**Work item:**
Your result should be every line of the records below that contains the word "middleware".

**Information provided:**
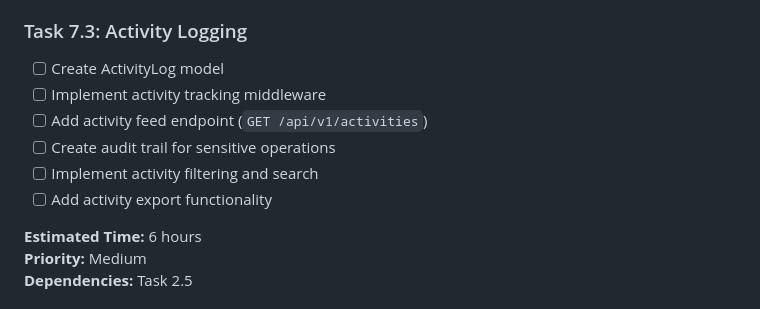
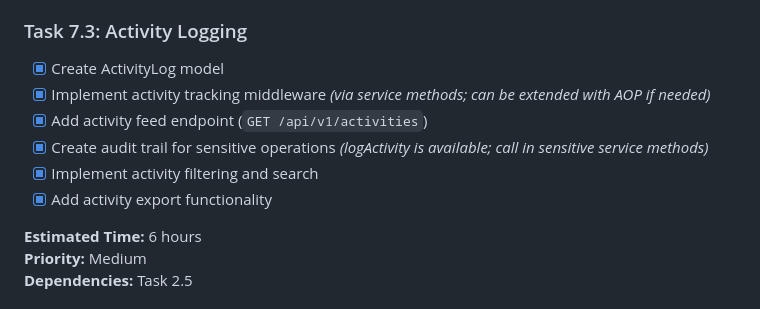
Before and after one commit to nivi333/task-manage, a Markdown page: docs/detailed-implementation-tasks.md, the part around the change. GitHub-like rendering.

Commit message:
docs: mark activity logging (Task 7.3) as completed

```diff
--- a/docs/detailed-implementation-tasks.md
+++ b/docs/detailed-implementation-tasks.md
@@ -739,12 +739,12 @@
 **Dependencies:** Task 4.1
 
 ### Task 7.3: Activity Logging
-- [ ] Create ActivityLog model
-- [ ] Implement activity tracking middleware
-- [ ] Add activity feed endpoint (`GET /api/v1/activities`)
-- [ ] Create audit trail for sensitive operations
-- [ ] Implement activity filtering and search
-- [ ] Add activity export functionality
+- [x] Create ActivityLog model
+- [x] Implement activity tracking middleware *(via service methods; can be extended with AOP if needed)*
+- [x] Add activity feed endpoint (`GET /api/v1/activities`)
+- [x] Create audit trail for sensitive operations *(logActivity is available; call in sensitive service methods)*
+- [x] Implement activity filtering and search
+- [x] Add activity export functionality
 
 **Estimated Time:** 6 hours
 **Priority:** Medium
```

**Response to this task:**
-- [ ] Implement activity tracking middleware
+- [x] Implement activity tracking middleware *(via service methods; can be extended with AOP if needed)*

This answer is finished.